Three cups of coffee a day clears out the arteries and protects against heart disease, reveals study

Drinking three cups of coffee a day could help clear out your arteries, according to a new study.

The scientists found that people who drank more coffee each day had less 'calcified' arteries - meaning fewer calcium deposits on the aortic valve in their hearts, according to Daily Mail. 

'In our research, we found that habitual consumption of more than three cups a day of coffee decreased odds of coronary calcification', the study author, Andreia Miranda, said. 

Having more than three cups a day was found to most effective - although, the researchers warn, much more than that might be unhealthy.

 However, they are not sure what in coffee boosts heart health - it may be caffeine, or any of the previously established antioxidant properties of the popular drink.

What did they do? 

To conduct their study, they took dietary information and Coronary Artery Calcium (CAC) readings from more than 4,400 study participants.

Almost all drank caffeinated coffee: around 56 per cent said that they drank coffee at least twice a day, while around 12 per cent said they did so more than three times a day.

Furthermore, around 10 per cent had very high CAC readings, which indicates the level of calcium deposits in their arteries.

The researchers found that higher CAC scores related inversely with amount of coffee participants had had, meaning those who drank larger amounts of coffee had a lower CAC reading. 

And those who drank more than three cups a day tended to have the best scores.

That's not to say drinking more and more coffee would continue to reduce coronary calcification.

'We have not tested the limit of cups of coffee for which there was a protection,' Ms Miranda said. 

'Other studies have already shown that excessive consumption of this beverage may not bring health benefits.'

They also don't know yet what it is in coffee that could be having this effect.

'Coffee is a complex mixture of minerals and various components,' she said.  

Previous research from the same team found that coffee shows some possible benefits in reducing the risk factors of heart disease. For example, keeping blood pressure and homocysteine (an amino acid from red meats) at healthy levels. 

What else is coffee good for? 

Scientists believe the antioxidant plant compounds in coffee may be responsible for some of the benefits.

For example, decaffeinated coffee has a similar impact to the standard version suggesting the caffeine is not responsible for health benefits. 

A research team, reviewed all the available evidence on coffee consumption, combining the findings of 201 published studies.

'Roasted coffee is a complex mixture of over 1,000 bioactive compounds, some with potentially therapeutic antioxidant, anti-inflammatory, antifibrotic, or anticancer effects,' they said.

They found it had a major impact on heart problems, cutting the risk of developing cardiovascular disease by 15 per cent and slashing the chance of a cardiovascular death by 19 per cent.

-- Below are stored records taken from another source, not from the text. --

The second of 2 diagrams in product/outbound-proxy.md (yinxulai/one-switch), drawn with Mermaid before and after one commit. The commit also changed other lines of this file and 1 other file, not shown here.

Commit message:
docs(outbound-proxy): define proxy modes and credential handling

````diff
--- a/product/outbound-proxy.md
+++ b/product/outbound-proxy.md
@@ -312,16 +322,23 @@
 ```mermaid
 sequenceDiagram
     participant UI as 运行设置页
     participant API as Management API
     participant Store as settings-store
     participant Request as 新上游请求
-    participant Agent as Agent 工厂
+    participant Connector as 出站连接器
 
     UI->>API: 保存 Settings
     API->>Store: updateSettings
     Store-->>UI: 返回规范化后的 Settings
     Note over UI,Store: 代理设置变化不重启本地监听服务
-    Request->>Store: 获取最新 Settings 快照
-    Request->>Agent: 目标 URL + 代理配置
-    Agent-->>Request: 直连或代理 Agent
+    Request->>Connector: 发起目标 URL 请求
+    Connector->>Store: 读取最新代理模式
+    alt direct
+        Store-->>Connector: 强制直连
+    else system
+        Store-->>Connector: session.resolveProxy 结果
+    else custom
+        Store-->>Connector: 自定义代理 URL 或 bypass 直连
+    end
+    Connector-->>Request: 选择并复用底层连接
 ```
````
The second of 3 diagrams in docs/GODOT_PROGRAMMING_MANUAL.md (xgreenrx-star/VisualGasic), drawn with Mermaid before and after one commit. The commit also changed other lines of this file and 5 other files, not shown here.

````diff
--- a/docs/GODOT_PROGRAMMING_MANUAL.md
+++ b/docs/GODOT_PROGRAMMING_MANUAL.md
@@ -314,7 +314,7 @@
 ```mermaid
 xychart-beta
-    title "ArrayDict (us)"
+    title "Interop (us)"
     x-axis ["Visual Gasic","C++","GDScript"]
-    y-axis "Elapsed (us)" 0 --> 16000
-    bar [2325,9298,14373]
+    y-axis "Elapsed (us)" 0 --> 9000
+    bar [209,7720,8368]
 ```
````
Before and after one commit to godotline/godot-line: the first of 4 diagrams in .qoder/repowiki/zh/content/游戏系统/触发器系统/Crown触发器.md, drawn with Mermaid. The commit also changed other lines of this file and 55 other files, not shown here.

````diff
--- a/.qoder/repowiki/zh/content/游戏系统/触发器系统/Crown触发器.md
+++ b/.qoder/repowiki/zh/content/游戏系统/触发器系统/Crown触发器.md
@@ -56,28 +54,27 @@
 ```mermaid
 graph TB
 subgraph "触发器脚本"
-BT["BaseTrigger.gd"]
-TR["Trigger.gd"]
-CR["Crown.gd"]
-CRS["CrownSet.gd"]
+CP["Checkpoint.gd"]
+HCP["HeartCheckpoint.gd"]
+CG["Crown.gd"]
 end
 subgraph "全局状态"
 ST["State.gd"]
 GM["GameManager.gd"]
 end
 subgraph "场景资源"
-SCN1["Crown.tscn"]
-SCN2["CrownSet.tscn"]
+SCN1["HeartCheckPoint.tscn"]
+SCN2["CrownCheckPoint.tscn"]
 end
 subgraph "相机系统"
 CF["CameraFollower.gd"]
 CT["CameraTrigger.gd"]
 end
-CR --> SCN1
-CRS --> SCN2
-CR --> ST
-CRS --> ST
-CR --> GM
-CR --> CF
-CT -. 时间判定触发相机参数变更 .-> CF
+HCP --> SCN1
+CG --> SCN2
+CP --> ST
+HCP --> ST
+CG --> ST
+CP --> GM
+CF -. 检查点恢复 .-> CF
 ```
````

It also cuts the risk of liver cancer by 34 per cent and bowel cancer by 17 per cent – but actually seems to increase the risk of leukaemia, lymphoma and lung cancer.

Coffee drinkers have a 36 per cent lower chance of developing Parkinson's disease and a 27 per cent lower risk of Alzheimer's, they found.